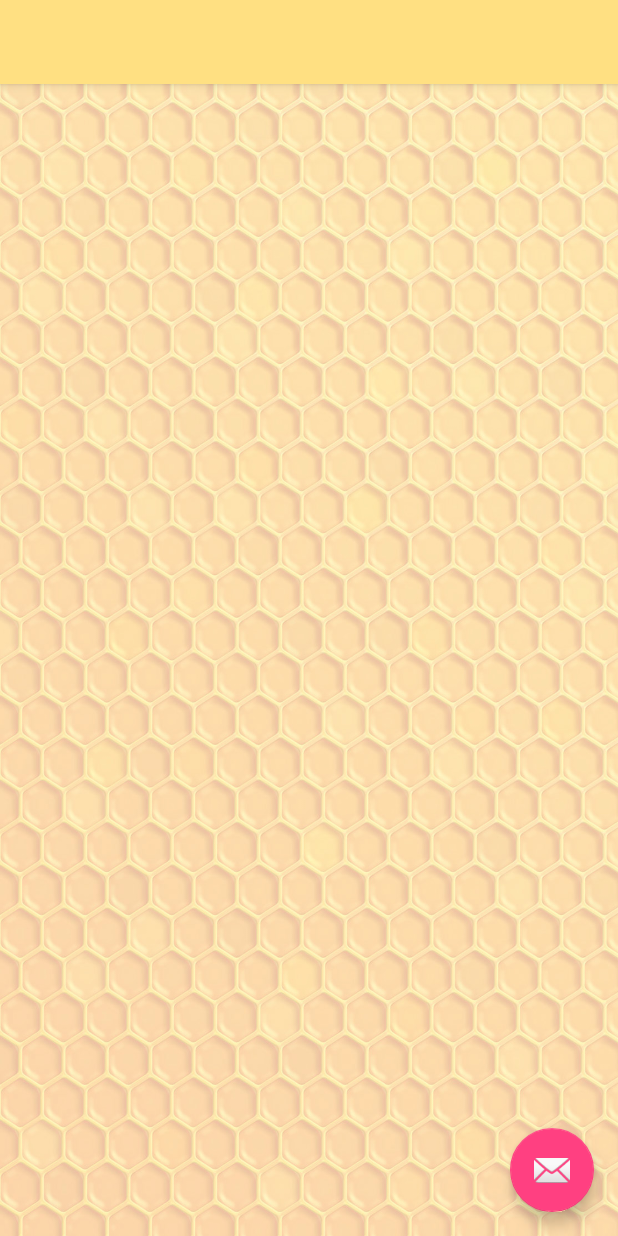
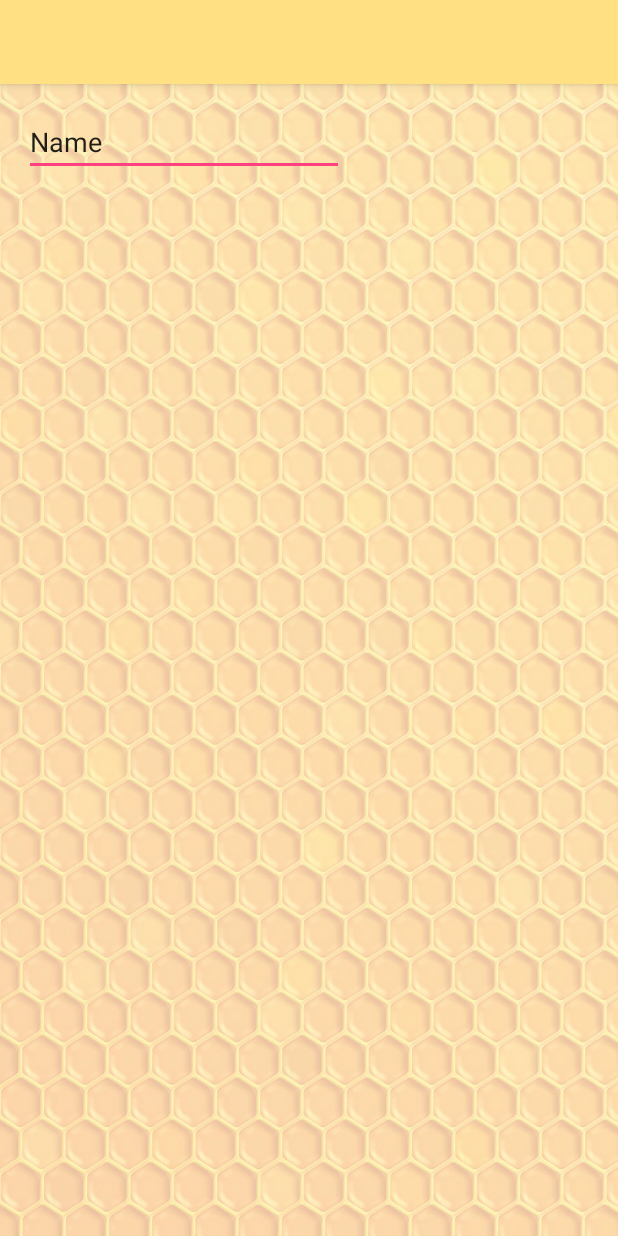
Before and after one commit to pwestman/SmartHive, an Android app: the layout activity_add_hive.xml on its own in the app's theme, with its tools: preview values and no code run, on a phone screen of 412 x 824 dp. Run offline under Robolectric (Android 15) with nearby library versions, the phone set to English and light mode, and no system bars.

```diff
--- a/smartHive/src/main/res/layout/activity_add_hive.xml
+++ b/smartHive/src/main/res/layout/activity_add_hive.xml
@@ -5,7 +5,7 @@
     android:layout_width="match_parent"
     android:layout_height="match_parent"
     android:fitsSystemWindows="true"
-    tools:context="nottoobee.toobee.smarthive.add_hive">
+    tools:context="nottoobee.toobee.smarthive.AddHive">
 
     <android.support.design.widget.AppBarLayout
         android:layout_width="match_parent"
@@ -23,12 +23,4 @@
 
     <include layout="@layout/content_add_hive" />
 
-    <android.support.design.widget.FloatingActionButton
-        android:id="@+id/fab"
-        android:layout_width="wrap_content"
-        android:layout_height="wrap_content"
-        android:layout_gravity="bottom|end"
-        android:layout_margin="@dimen/fab_margin"
-        app:srcCompat="@android:drawable/ic_dialog_email" />
-
 </android.support.design.widget.CoordinatorLayout>
--- a/smartHive/src/main/res/layout/content_add_hive.xml
+++ b/smartHive/src/main/res/layout/content_add_hive.xml
@@ -10,7 +10,14 @@
     android:paddingRight="@dimen/activity_horizontal_margin"
     android:paddingTop="@dimen/activity_vertical_margin"
     app:layout_behavior="@string/appbar_scrolling_view_behavior"
-    tools:context="nottoobee.toobee.smarthive.add_hive"
+    tools:context="nottoobee.toobee.smarthive.AddHive"
     tools:showIn="@layout/activity_add_hive">
 
+    <EditText
+        android:layout_width="wrap_content"
+        android:layout_height="wrap_content"
+        android:inputType="textPersonName"
+        android:text="Name"
+        android:ems="10"
+        android:id="@+id/add_hive_name" />
 </RelativeLayout>
--- a/smartHive/src/main/res/values/strings.xml
+++ b/smartHive/src/main/res/values/strings.xml
@@ -18,4 +18,5 @@
     <string name="log_in">Log In</string>
     <string name="nameIn">Name:</string>
     <string name="passwordIn">Password:</string>
+    <string name="title_activity_add_hive">add_hive</string>
 </resources>
--- a/smartHive/src/main/res/values/styles.xml
+++ b/smartHive/src/main/res/values/styles.xml
@@ -10,6 +10,9 @@
         <item name="android:windowBackground">@drawable/background</item>
     </style>
 
+    <style name="AppTheme.AppBarOverlay" parent="ThemeOverlay.AppCompat.Dark.ActionBar" />
+
+    <style name="AppTheme.PopupOverlay" parent="ThemeOverlay.AppCompat.Light" />
 
 
 </resources>
```
Also changed, not shown: smartHive/src/main/java/nottoobee/toobee/smarthive/AddHive.java (+62 -8 lines).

******

What the task requires
Show all lines in the entries above where the string "dimen" appears.

Response to this exercise
-        android:layout_margin="@dimen/fab_margin"
     android:paddingRight="@dimen/activity_horizontal_margin"
     android:paddingTop="@dimen/activity_vertical_margin"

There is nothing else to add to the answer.